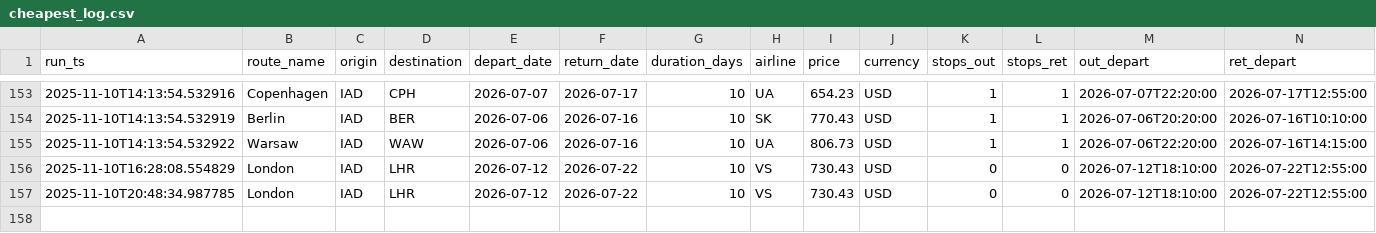
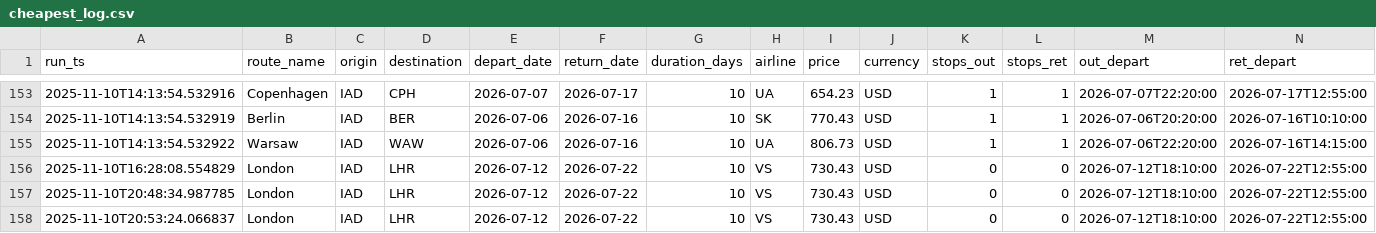
Before and after one commit to sgrinkrugdev/cheep_flight, a CSV file: cheapest_log.csv, drawn as a sheet; only a part is shown, gaps mark what is left out; rows hold the shown columns only; the diff names each change by its address in the sheet, - before the commit and + after, or states it on an @@ line.

```diff
--- a/cheapest_log.csv
+++ b/cheapest_log.csv
+row 158: 2025-11-10T20:53:24.066837 | London | IAD | LHR | 2026-07-12 | 2026-07-22 | 10 | VS | 730.43 | USD | 0 | 0 | 2026-07-12T18:10:00 | 2026-07-22T12:55:00
```
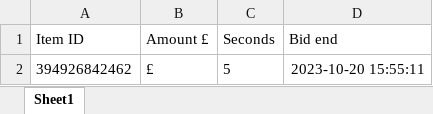
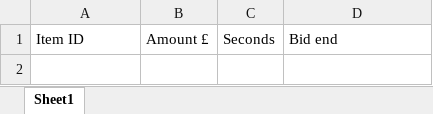
Before and after one commit to Asfandyar-Khan-2022/ebay_bidding_bot, an Excel workbook: tkinter_excel_app/bid.xlsx, sheet Sheet1, drawn as a sheet; values as stored, in another font and other column widths than the file's, no borders; the diff names each change by its address in the sheet, - before the commit and + after, or states it on an @@ line.

```diff
--- a/tkinter_excel_app/bid.xlsx (sheet Sheet1)
+++ b/tkinter_excel_app/bid.xlsx (sheet Sheet1)
-row 2: 394926842462 | £ | 5 | 2023-10-20 15:55:11
```
Also changed, not shown: 1 other file.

..............................

» WHAT TO DO: Whenever a picture appears in the listing, leave it out; copy everything else exactly.

» REPLY:
Before and after one commit to sgrinkrugdev/cheep_flight, a CSV file: cheapest_log.csv, drawn as a sheet; only a part is shown, gaps mark what is left out; rows hold the shown columns only; the diff names each change by its address in the sheet, - before the commit and + after, or states it on an @@ line.

```diff
--- a/cheapest_log.csv
+++ b/cheapest_log.csv
+row 158: 2025-11-10T20:53:24.066837 | London | IAD | LHR | 2026-07-12 | 2026-07-22 | 10 | VS | 730.43 | USD | 0 | 0 | 2026-07-12T18:10:00 | 2026-07-22T12:55:00
```
Before and after one commit to Asfandyar-Khan-2022/ebay_bidding_bot, an Excel workbook: tkinter_excel_app/bid.xlsx, sheet Sheet1, drawn as a sheet; values as stored, in another font and other column widths than the file's, no borders; the diff names each change by its address in the sheet, - before the commit and + after, or states it on an @@ line.

```diff
--- a/tkinter_excel_app/bid.xlsx (sheet Sheet1)
+++ b/tkinter_excel_app/bid.xlsx (sheet Sheet1)
-row 2: 394926842462 | £ | 5 | 2023-10-20 15:55:11
```
Also changed, not shown: 1 other file.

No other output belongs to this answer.